Kind of like a landmine, only the fallout’s more expensive

Republished with permission from our friends at the Daily WTF:

He was greeted at reception by Manny, one of the upper-level directors. He got the tour– reception, sales, call center– and ended up in the kitchen. Over a free breakfast of free coffee and free muffins (all free), they signed the HR paperwork. Once he had creamed and sugared his “I”s and “T”s, Paul was shown to The Center.

“It’s the lifeblood of IT,” Manny said, “Development, IT, R&D– it all flows through here.”

The Center was a converted corner office just off the main hallway. Though it might have once been large and sunny, three of the walls were now packed floor to ceiling with computers. There was everything from off-lease black boxes from the big blue company to spatterings of various shades of sun-stained beige, all in various states of apparent disassembly. There were CRTs, two-button mice, and keyboards without that proprietary key between CTRL and ALT. “This…graveyard is where the lifeblood of development flowed through?”, Paul nearly thought out loud.

“Don’t you have problems scaling the code up from development machines to the production servers?” Paul asked, speaking over the distant clackity-clack of a lone developer on a Model M.

“How do you mean?”

“You know,” Paul prompted, “You can only stress test so much on the jalopy, so you never know if the code will handle the load the production servers can drum up.”

“Oh, I see,” Manny said, “No, the environments are identical for both. We use the same hardware, all the way from development to production.”

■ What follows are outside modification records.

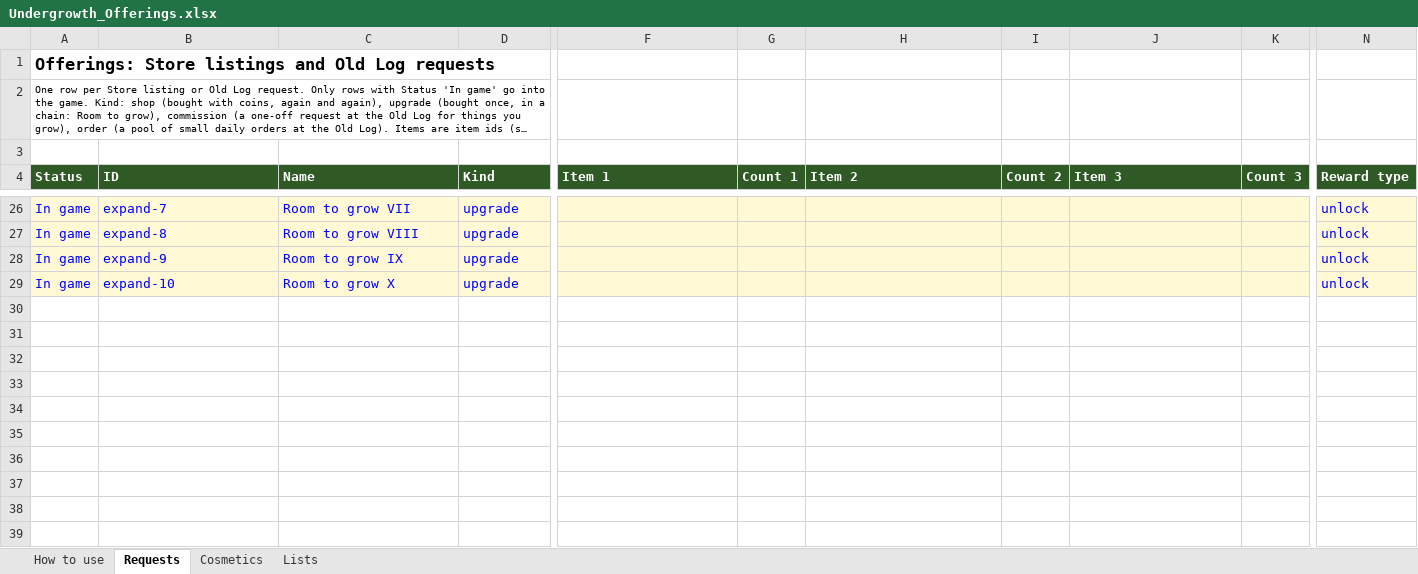
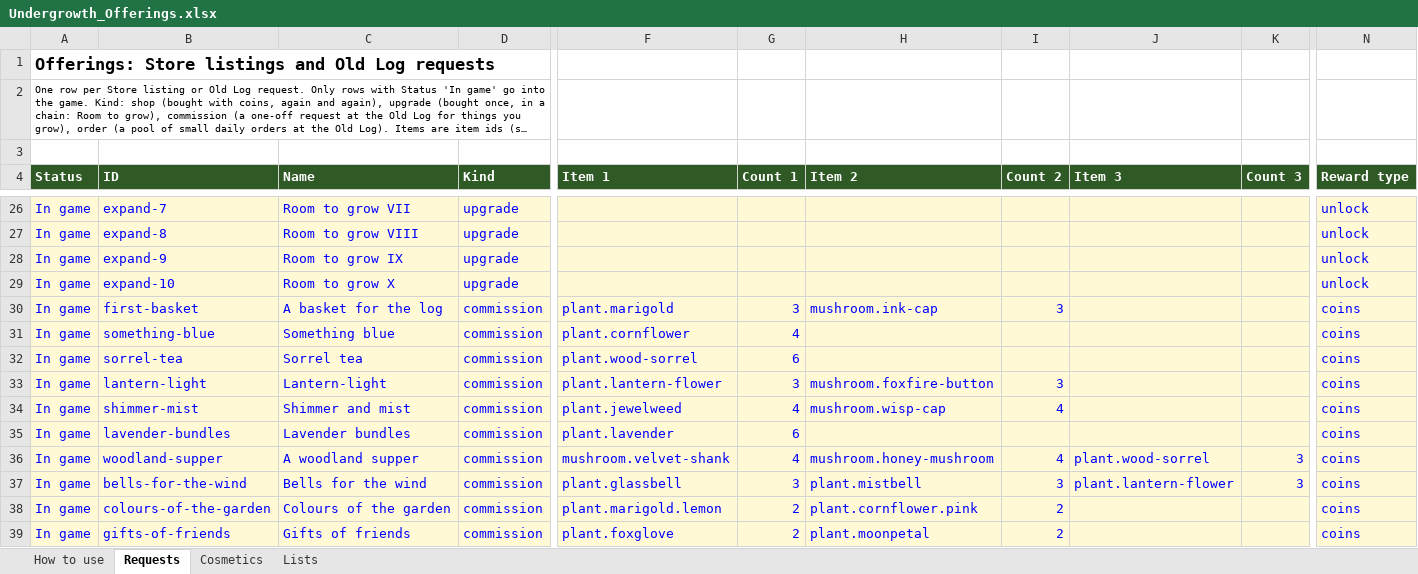
Before and after one commit to RyanHughes-RCD/Undergrowth, an Excel workbook: design/Undergrowth_Offerings.xlsx, sheet Requests, drawn as a sheet; only a part is shown, gaps mark what is left out; long unchanged cells end in …; values as stored, in another font and other column widths than the file's, no borders; rows hold the shown columns only; the diff covers the shown part only; the diff names each change by its address in the sheet, - before the commit and + after, or states it on an @@ line.

```diff
--- a/design/Undergrowth_Offerings.xlsx (sheet Requests)
+++ b/design/Undergrowth_Offerings.xlsx (sheet Requests)
+row 30: In game | first-basket | A basket for the log | commission | plant.marigold | 3 | mushroom.ink-cap | 3 |  |  | coins
+row 31: In game | something-blue | Something blue | commission | plant.cornflower | 4 |  |  |  |  | coins
+row 32: In game | sorrel-tea | Sorrel tea | commission | plant.wood-sorrel | 6 |  |  |  |  | coins
+row 33: In game | lantern-light | Lantern-light | commission | plant.lantern-flower | 3 | mushroom.foxfire-button | 3 |  |  | coins
+row 34: In game | shimmer-mist | Shimmer and mist | commission | plant.jewelweed | 4 | mushroom.wisp-cap | 4 |  |  | coins
+row 35: In game | lavender-bundles | Lavender bundles | commission | plant.lavender | 6 |  |  |  |  | coins
+row 36: In game | woodland-supper | A woodland supper | commission | mushroom.velvet-shank | 4 | mushroom.honey-mushroom | 4 | plant.wood-sorrel | 3 | coins
+row 37: In game | bells-for-the-wind | Bells for the wind | commission | plant.glassbell | 3 | plant.mistbell | 3 | plant.lantern-flower | 3 | coins
+row 38: In game | colours-of-the-garden | Colours of the garden | commission | plant.marigold.lemon | 2 | plant.cornflower.pink | 2 |  |  | coins
+row 39: In game | gifts-of-friends | Gifts of friends | commission | plant.foxglove | 2 | plant.moonpetal | 2 |  |  | coins
```
Also changed, not shown: 10 added rows and 3 edited cells elsewhere in this sheet, sheet Lists, 35 other files.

Paul couldn’t choke a response past the realization of that the production servers were also a cube farm of desktops with turbo switches. He didn’t want to see what the server room looked like. He took a sip of coffee to cover his shocked expression.

Manny waved at the developer at the other end of The Center, and she waved back. “Well, you just grab one of the Development computers, and get yourself familiar. Janice there will come up with your first assignment, and the rest of the team will be in shortly.”

Paul looked about, trying to pick a PC. He did on on-the-fly min/max calculation of closest to the lone window versus least covered in dust. He put down his coffee on the desk/ledge, and stabbed the power button.

The shrill shriek of the manager cut through him– but a millisecond too late.

“DON’T TOUCH THAT COMPUTER!”

Paul froze. He’d already pushed the POWER button, but hadn’t let it go. Only then did Paul see the tiny, envelope label stuck to front of the case. On it was handwritten:

PRODUCTION SERVER - TRADER 001

Manny was suddenly at his side. “If you let that button go, the company loses ten million dollars!”

via: [The Daily WTF]

 

  • http://www.facebook.com/profile.php?id=627341600 Matt Martinez

    If he doesn’t let the button go, it’ll hard power down anyway…

    • John

      On ATX PSUs yes, but that was likely an AT PSU

  • BenJammin

    Sounds like the times of AT power supplies, where the power button was wired directly into the PSU and had 120V/240V going through it. When pushed to turn the computer on, it would toggle the circuit closed. When pushed again, it would toggle the circuit open. The toggling happened as you let the buton go.

    • BenJammin

      “(…) the production servers were also a cube farm of desktops with turbo
      switches.” – seems to confirm my suspicions.

      Also: “buton” – fffuuuuuu…

  • Buddylee

    “Paul closed his mouth, and counted to ten. At the six second mark, the computer was still on. No ACPI. Small blessings from old hardware.”

  • Brian

    With those old AT power supplies/switches, he can probably let go of the button and push it again really fast and all would still be well. Did that several times back in the old days…